- [Task description]: Copy every line of the entries that includes the word "display".

- [Records shown]:
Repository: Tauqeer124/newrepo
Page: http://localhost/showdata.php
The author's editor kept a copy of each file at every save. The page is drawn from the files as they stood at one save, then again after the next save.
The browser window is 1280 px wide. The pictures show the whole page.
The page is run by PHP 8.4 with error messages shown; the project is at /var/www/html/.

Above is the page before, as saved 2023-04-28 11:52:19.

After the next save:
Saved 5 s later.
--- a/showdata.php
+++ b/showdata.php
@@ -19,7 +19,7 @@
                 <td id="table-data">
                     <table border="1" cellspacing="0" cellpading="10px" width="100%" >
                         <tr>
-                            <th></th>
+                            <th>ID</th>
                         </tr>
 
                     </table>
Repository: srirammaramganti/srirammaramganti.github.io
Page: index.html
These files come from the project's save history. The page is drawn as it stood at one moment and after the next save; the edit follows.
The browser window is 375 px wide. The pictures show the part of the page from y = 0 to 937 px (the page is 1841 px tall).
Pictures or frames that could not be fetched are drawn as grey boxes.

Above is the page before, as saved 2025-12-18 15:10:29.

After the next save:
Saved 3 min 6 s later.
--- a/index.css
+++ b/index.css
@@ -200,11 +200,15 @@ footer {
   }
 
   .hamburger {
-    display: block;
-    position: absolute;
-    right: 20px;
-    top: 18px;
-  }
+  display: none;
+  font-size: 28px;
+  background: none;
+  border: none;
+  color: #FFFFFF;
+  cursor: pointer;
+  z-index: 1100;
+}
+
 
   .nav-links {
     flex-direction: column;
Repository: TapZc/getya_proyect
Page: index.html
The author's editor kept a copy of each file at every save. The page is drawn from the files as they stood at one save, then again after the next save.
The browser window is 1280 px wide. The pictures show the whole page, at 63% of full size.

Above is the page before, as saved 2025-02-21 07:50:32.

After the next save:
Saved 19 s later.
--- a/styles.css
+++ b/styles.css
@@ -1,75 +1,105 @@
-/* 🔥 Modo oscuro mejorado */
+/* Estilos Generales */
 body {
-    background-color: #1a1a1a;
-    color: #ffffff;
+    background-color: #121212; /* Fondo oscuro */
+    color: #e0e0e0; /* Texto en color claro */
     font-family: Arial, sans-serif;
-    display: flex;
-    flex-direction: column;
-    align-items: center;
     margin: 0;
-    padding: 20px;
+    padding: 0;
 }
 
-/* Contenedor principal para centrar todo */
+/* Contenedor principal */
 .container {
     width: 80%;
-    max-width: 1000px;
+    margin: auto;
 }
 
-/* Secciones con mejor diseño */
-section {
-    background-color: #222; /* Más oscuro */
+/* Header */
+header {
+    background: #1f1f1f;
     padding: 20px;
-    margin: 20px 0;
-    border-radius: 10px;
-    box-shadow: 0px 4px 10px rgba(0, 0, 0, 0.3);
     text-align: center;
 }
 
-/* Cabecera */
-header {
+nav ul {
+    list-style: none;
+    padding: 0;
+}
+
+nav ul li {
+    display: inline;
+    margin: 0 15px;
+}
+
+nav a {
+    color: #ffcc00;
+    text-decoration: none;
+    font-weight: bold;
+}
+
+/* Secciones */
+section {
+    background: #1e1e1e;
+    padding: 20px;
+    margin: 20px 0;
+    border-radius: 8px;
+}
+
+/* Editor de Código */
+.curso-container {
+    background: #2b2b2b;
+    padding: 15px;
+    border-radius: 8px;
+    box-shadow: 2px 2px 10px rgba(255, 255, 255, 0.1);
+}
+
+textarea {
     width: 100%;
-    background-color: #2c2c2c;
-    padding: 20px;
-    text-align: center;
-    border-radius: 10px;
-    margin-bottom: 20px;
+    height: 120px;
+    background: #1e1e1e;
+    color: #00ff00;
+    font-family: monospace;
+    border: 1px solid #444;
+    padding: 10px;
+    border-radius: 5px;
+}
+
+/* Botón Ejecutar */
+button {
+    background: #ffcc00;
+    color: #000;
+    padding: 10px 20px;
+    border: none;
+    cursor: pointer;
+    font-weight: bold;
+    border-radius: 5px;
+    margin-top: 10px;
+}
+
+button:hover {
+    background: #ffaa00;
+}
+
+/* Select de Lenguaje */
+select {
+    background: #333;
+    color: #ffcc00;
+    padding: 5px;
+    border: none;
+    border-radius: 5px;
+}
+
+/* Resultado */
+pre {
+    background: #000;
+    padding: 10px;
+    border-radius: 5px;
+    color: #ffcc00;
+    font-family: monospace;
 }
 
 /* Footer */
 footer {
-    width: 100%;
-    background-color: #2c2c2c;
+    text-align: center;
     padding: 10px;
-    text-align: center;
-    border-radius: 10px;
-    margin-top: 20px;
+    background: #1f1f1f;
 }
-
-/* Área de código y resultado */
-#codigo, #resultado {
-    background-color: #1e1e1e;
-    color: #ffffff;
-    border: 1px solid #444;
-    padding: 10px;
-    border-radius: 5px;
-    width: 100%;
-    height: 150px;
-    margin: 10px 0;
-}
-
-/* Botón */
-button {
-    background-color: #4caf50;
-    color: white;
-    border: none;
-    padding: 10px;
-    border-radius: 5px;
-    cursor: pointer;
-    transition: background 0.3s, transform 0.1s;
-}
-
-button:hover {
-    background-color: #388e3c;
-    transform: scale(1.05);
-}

- [Task output]:
-    display: block;
+  display: none;
-    display: flex;
+    display: inline;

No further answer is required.